Spišská Nová Ves is a town in the Košice Region of Slovakia. The town is located southeast of the High Tatras in the Spiš region, and lies on both banks of the Hornád River. It is the biggest town of the Spišská Nová Ves District (okres).
Tourist attractions nearby include the medieval town of Levoča, Spiš Castle and the Slovak Paradise National Park. A biennial music festival, Divertimento musicale, is held here, attracting amateur music ensembles from all over Slovakia.
Spišská Nová Ves today
Spišská Nová Ves is a tourist destination today, both because of the town itself and because of the natural environment of the nearby Slovak Paradise mountains. The core of the town is a lens-shaped square (a square with bulging sides), typical of medieval towns. It is a cultural, administrative and business centre of the Spiš region, and is rich in art and historical monuments.
Foremost is the three-naved Gothic church of the Assumption of the Virgin Mary standing in the centre of the town. Its construction dates back to the 14th century and its architecture has been partly preserved. The bas-relief of the Virgin Mary’s Coronation on the Gothic tympanum on the south portal of the church is considered to be amongst the most beautiful in the Spiš region. It contains carvings by Master Paul of Levoča. The side pillars are topped by Gothic pinnacles terminating in crossed rosettes. A rosette with tracery crowns the entrance of the church. The tower is 87m high, the tallest church tower in Slovakia. The neogothic top of the tower dates from 1893 and was executed by the architect Imrich Steindl. The neogothic altar dates from the end of the 19th century. The church contains several liturgical treasures : a cross-shaped silver (and partly gilded) reliquary by the Sienese court jeweller Nicolas Gallicus (first half of the 14th century – but the initials NC may also refer to a possible contributor Nicolaus Castellanus), a silver (partly gilded) crucifix and monstrance attributed to Antonio from Košice (early 16th century), a chalice by Jan Kolbenhayer (1795) and a rare bronze baptismal font (second half 13th century). The Calvary Group (1520) is another masterpiece from the workshop of the Master Paul of Levoča. The church vaulted ceiling contains early renaissance paintings with the Evangelists and four angels playing on musical instruments.
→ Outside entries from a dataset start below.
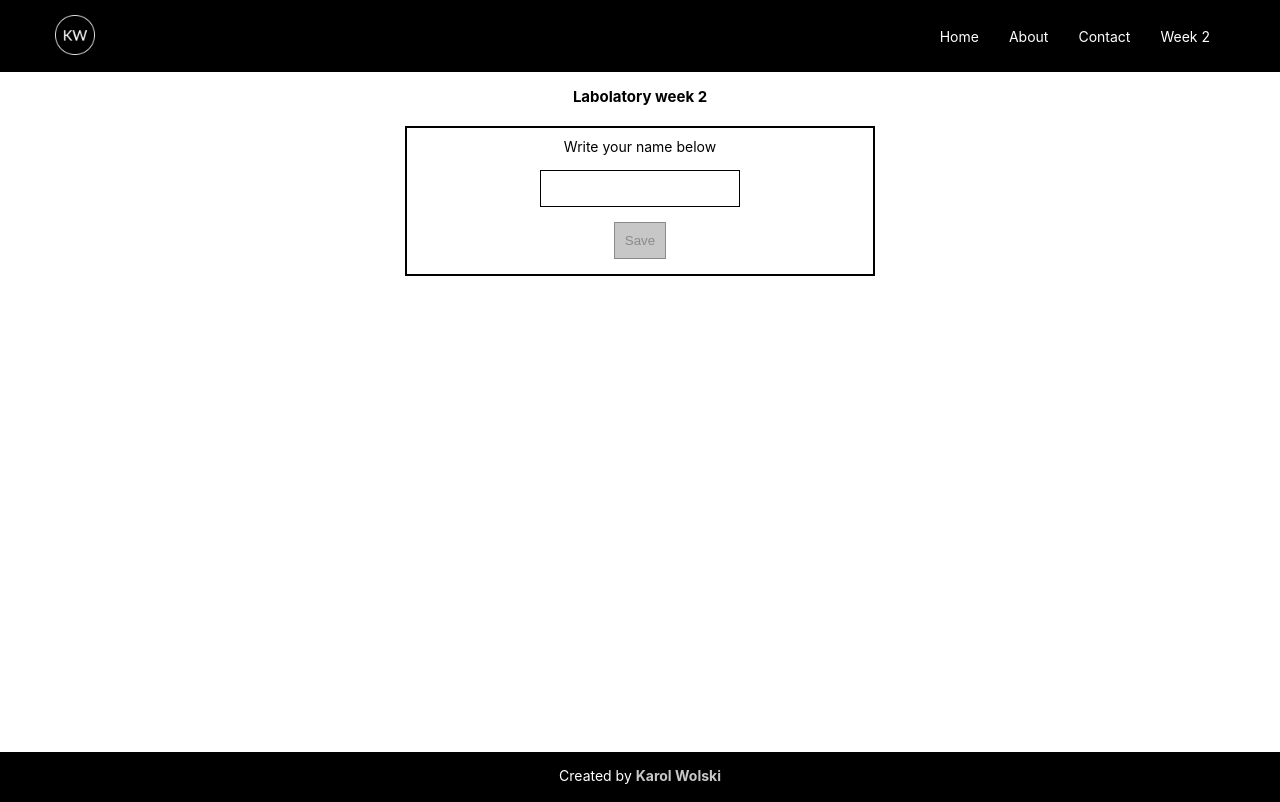
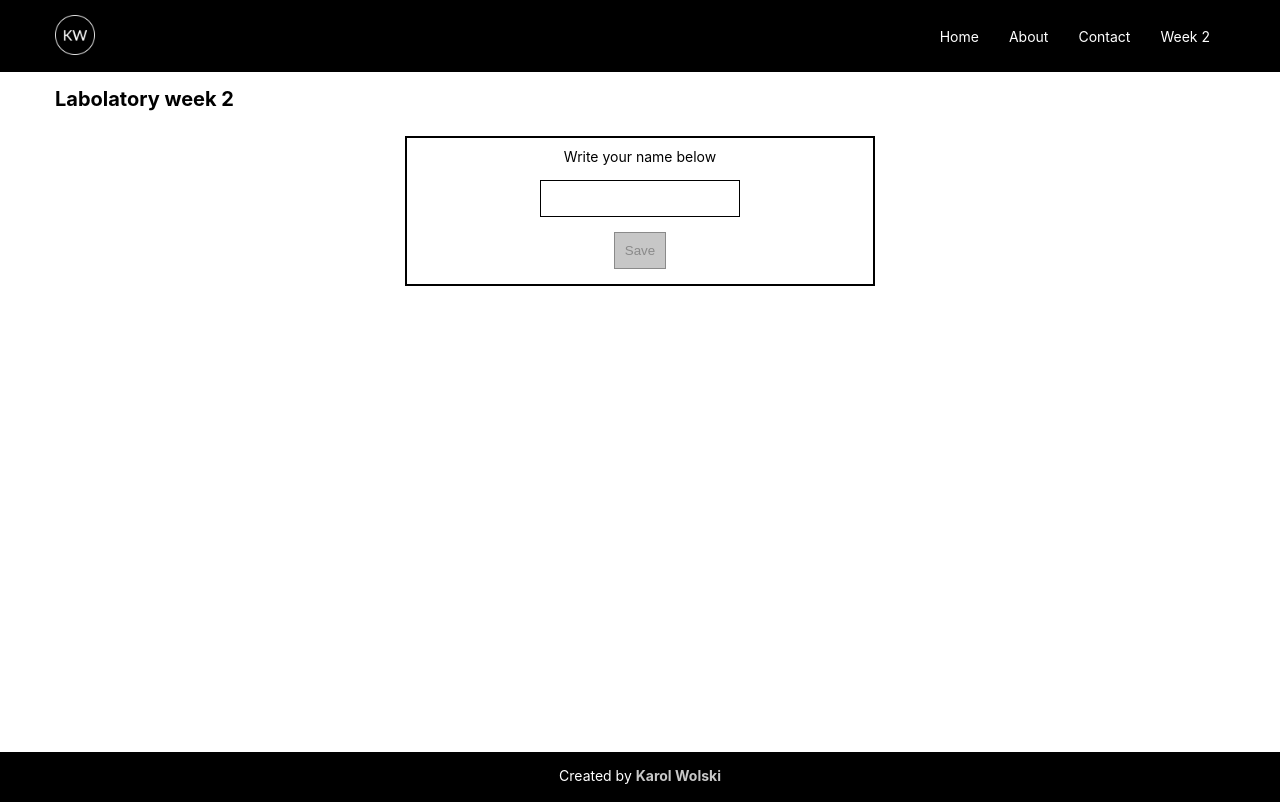
Before and after one commit to karol-wolski/fe-daft-academy, a React (Create React App) app: page /week-2 in a window 1280 px wide. Built offline with nearby package versions, Linux system fonts and the light colour scheme.

Commit message:
refactor(pages): remove duplicates 'title' class from different style modules

```diff
--- a/src/pages/Contact/Contact.module.css
+++ b/src/pages/Contact/Contact.module.css
@@ -1,8 +1,3 @@
-.title {
-  font-size: 2rem;
-  margin-bottom: 1.5rem;
-}
-
 .list {
   list-style: none;
 }
--- a/src/pages/Homepage/Homepage.module.css
+++ b/src/pages/Homepage/Homepage.module.css
@@ -1,8 +1,3 @@
-.title {
-  font-size: 2rem;
-  margin-bottom: 1.5rem;
-}
-
 .desc {
   font-size: 1.4rem;
   margin-bottom: 3rem;
--- a/src/pages/Homepage/Homepage.tsx
+++ b/src/pages/Homepage/Homepage.tsx
@@ -5,7 +5,7 @@ import styles from './Homepage.module.css'
 const Homepage = () => {
   return (
     <>
-      <h2 className={styles.title}>Welcome to the page</h2>
+      <h2 className="title">Welcome to the page</h2>
       <p className={styles.desc}>This page was created during the FrontEnd 4 Beginners course as one of the homework assignments.</p>
       <div className={styles.containerLogo}>
         <img src={logoAcademy} alt="" className={styles.logo} />
--- a/src/pages/Week2/Week2.module.css
+++ /dev/null
@@ -1,3 +0,0 @@
-.title {
-  text-align: center;
-}
--- a/src/pages/Week2/Week2.tsx
+++ b/src/pages/Week2/Week2.tsx
@@ -1,10 +1,9 @@
 import Form from "../../components/Form/Form"
-import styles from './Week2.module.css'
 
 const Homepage = () => {
   return (
    <>
-    <h2 className={styles.title}>Labolatory week 2</h2>
+    <h2 className="title">Labolatory week 2</h2>
     <Form />
    </>
   )
```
The Evangelical church, standing next to the town hall, was built in Classicist style between 1790 and 1796. It has a cross-shaped ground plan. Inside is an altar piece of Christ on the Mount of Olives, painted by Danish painter Stunder. The water well is decorated with an alabaster relief of Christ with the Good Samaritan.
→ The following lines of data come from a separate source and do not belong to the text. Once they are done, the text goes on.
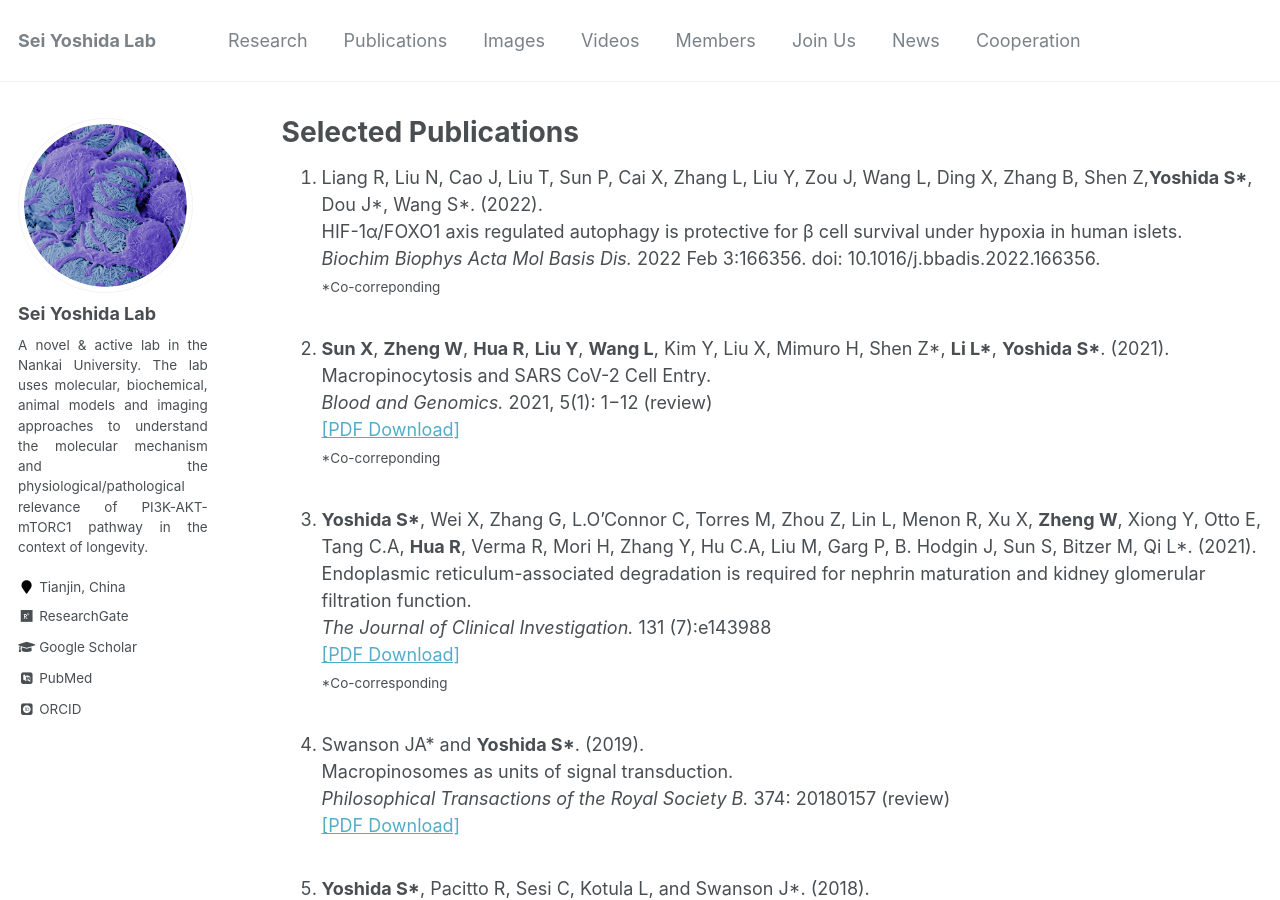
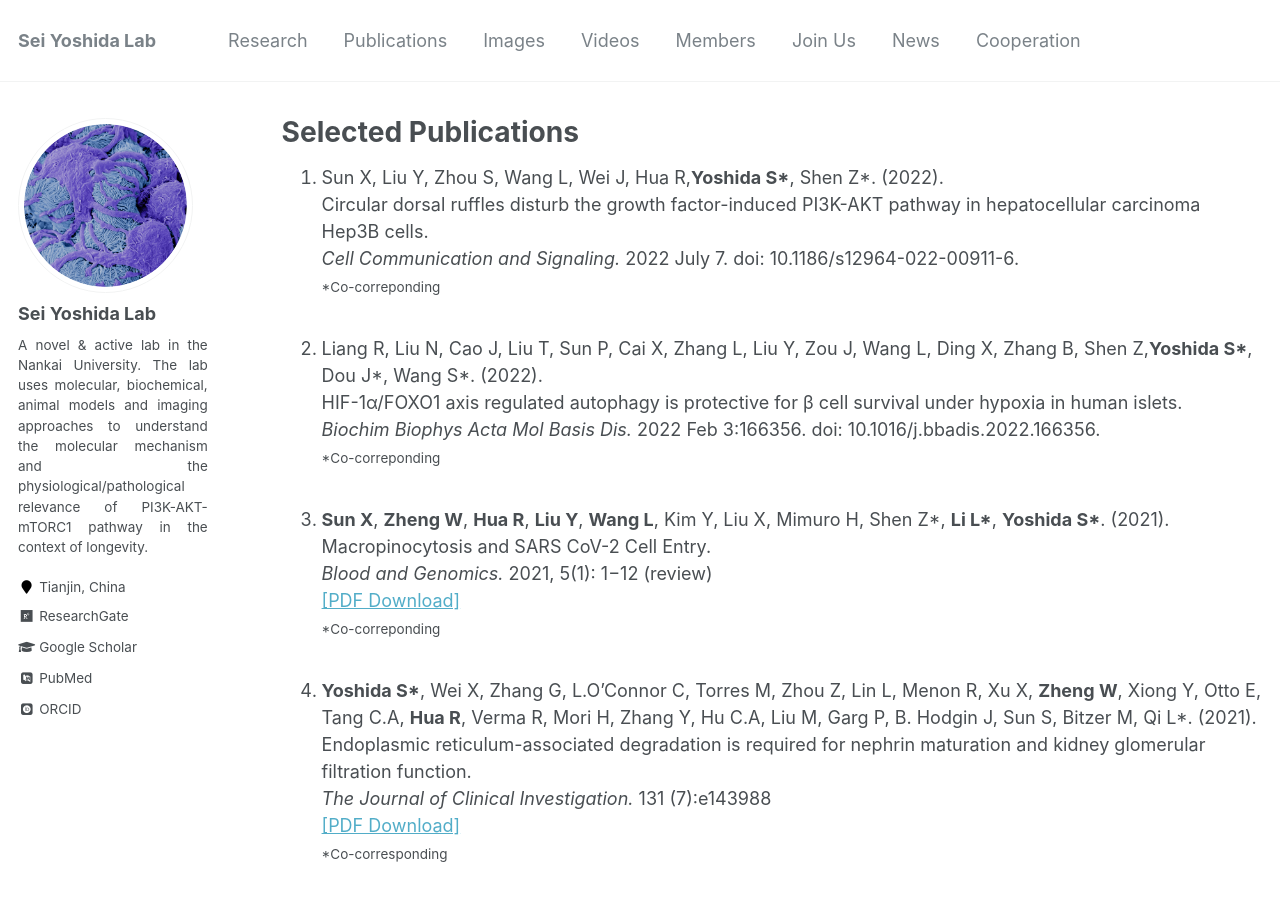
Before and after one commit to seiyoshida-lab/seiyoshida-lab.github.io, a Jekyll site: the page built from _pages/publications.md, in a window 1280 px wide and 900 px high. Built offline with Jekyll 4.4.1, drawn with Linux system fonts in a browser that asks for light colours; some web fonts are replaced.

Commit message:
Update publications.md

```diff
--- a/_pages/publications.md
+++ b/_pages/publications.md
@@ -7,6 +7,11 @@ author_profile:
 ---
 
 <ul style="list-style-type: decimal;">
+
+  <li> Sun X, Liu Y, Zhou S, Wang L, Wei J, Hua R,<B>Yoshida S*</B>, Shen Z*. (2022).<br>
+ Circular dorsal ruffles disturb the growth factor-induced PI3K-AKT pathway in hepatocellular carcinoma Hep3B cells. <br>
+ <i>Cell Communication and Signaling. </i>2022 July 7. doi: 10.1186/s12964-022-00911-6.<br>
+  <small> *Co-correponding</small><br><br></li>
 
   <li> Liang R, Liu N, Cao J, Liu T, Sun P, Cai X, Zhang L, Liu Y, Zou J, Wang L, Ding X, Zhang B, Shen Z,<B>Yoshida S*</B>, Dou J*, Wang S*. (2022).<br>
  HIF-1α/FOXO1 axis regulated autophagy is protective for β cell survival under hypoxia in human islets. <br>
```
Another valuable architectural monument is the Province House, now housing the Spiš museum. It has a baroque façade, but the basement dates from the 13th century. This house was the town hall from the Middle Ages until 1777. The peace treaty between John Jiskra of Brandýs and the Hungarian king Vladislav was signed here in 1443. Its façade includes the underpass “Levoca gate” with in the middle of its arch the crest of the Province of XVI Spiš towns. The upper part of the façade is decorated with rococo stucco motives (rocaille) representing in Latin the moral qualities required of a town official : (from left to right) PONDERE SOLO (According to importance only), UTQUIS MERETUR (as one deserves), SUUM CUIQUE (give everyone his due), DIE NOCTUQUE (day and night), IN SOMNIS CUSTOS (guardian during sleep), HINC OCULOS NUSQUAM (not turning his eyes away).
The Town Hall was built between 1777-1779 in the Classical style, and was reconstructed in the mid-1990s. The main façade faces south while the main entrance is on the north side. The south façade has three big arched windows situated between four semi-columns under a massive tympanum. Within the tympanum is the city’s coat-of-arms between two griffins.The two inner columns have Ionic capitals. The council chamber occupies two floors and is lavishly decorated with pilasters and sgraffito with motifs of drapery alternating with the city coat-of-arms.
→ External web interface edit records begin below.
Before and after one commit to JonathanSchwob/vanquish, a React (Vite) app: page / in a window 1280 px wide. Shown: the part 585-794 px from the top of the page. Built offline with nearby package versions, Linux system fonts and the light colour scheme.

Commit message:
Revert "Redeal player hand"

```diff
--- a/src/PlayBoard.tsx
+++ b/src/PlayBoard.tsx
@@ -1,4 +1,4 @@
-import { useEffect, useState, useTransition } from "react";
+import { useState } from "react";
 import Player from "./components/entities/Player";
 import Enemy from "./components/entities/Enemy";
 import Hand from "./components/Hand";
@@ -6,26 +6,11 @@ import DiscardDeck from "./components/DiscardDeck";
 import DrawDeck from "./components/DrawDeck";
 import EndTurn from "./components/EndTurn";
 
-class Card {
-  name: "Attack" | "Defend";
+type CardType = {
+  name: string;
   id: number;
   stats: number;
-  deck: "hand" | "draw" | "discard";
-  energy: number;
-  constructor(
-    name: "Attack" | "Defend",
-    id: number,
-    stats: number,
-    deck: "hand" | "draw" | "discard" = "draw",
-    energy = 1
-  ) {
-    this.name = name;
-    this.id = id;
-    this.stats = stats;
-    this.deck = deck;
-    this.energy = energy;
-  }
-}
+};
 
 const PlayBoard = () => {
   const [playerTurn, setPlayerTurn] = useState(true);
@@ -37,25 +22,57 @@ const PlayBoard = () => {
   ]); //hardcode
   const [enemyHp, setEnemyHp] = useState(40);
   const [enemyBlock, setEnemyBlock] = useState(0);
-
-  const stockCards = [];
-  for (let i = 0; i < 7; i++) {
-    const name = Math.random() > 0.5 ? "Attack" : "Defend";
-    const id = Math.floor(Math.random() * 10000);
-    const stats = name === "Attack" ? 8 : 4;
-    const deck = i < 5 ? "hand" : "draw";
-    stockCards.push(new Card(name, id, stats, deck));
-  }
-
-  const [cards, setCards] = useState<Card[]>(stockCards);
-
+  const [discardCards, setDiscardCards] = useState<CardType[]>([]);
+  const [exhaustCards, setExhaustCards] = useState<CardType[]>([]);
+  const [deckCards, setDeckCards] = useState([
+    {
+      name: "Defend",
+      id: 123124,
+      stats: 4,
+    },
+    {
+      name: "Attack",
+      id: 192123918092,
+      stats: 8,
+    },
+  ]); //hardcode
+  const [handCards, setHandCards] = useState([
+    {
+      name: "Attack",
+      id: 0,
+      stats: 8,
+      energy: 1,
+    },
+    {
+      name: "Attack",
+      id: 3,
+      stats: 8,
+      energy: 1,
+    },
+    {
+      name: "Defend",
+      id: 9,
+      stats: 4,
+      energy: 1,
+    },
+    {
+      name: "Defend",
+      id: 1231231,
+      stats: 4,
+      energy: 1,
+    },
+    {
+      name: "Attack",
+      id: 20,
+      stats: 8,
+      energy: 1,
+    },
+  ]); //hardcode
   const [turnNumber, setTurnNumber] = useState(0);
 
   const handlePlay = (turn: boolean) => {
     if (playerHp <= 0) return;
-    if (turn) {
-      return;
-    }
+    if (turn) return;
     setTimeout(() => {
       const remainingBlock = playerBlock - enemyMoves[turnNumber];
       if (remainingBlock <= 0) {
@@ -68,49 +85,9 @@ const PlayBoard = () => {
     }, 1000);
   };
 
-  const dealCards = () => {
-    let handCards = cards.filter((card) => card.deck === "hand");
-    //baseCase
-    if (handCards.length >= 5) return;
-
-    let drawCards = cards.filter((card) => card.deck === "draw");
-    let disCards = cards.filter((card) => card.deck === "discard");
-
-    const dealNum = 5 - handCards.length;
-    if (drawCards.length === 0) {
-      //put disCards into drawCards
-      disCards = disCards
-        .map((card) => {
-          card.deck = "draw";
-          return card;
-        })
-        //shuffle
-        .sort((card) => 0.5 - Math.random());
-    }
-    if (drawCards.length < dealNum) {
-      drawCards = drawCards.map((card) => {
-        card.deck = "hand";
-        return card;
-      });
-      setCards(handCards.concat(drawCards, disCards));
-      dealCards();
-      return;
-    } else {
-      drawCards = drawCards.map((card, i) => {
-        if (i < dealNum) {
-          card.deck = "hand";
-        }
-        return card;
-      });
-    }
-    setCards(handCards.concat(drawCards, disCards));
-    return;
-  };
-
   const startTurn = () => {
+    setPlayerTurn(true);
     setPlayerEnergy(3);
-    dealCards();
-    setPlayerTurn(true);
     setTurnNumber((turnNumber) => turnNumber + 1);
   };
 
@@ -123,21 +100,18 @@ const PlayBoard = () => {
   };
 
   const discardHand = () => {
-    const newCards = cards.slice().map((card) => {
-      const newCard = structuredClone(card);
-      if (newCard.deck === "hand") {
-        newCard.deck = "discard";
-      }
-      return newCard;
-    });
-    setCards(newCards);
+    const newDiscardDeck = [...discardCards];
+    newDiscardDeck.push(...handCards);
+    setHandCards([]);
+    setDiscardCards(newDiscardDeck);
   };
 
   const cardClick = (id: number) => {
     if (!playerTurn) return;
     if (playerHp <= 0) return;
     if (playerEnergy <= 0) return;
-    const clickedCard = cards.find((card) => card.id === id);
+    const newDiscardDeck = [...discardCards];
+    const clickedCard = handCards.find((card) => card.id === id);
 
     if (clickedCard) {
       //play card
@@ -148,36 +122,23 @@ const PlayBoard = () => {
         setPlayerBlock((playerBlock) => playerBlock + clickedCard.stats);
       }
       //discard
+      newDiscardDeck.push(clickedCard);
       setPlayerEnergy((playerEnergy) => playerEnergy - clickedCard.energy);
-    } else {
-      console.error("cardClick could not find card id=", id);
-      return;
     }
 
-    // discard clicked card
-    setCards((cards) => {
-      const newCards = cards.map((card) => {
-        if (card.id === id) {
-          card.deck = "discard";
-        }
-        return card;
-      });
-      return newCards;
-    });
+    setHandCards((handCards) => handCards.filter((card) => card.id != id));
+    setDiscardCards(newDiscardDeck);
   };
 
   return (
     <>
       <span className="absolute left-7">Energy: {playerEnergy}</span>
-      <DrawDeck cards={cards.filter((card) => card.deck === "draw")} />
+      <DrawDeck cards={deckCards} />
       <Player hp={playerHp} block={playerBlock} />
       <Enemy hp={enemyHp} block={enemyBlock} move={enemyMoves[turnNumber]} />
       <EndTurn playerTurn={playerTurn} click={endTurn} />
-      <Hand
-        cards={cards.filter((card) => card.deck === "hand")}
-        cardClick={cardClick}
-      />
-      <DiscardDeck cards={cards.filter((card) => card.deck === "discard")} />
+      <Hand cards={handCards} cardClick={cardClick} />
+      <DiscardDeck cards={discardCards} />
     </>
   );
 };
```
The theatre building “Reduta” was built in art-nouveau style between 1899 and 1902 by the Budapest architect Koloman Gerster. He divided its northern and southern part by a risalith (a projection jutting out of the façade). He accentuated the corners of the building by four turrets. He prolongated the western part into a semicircular vestibule. The stage wall is decorated with murals by the Slovak – local artist Jozef Hanula. Today the building combines a theatre, a richly decorated concert hall and a restaurant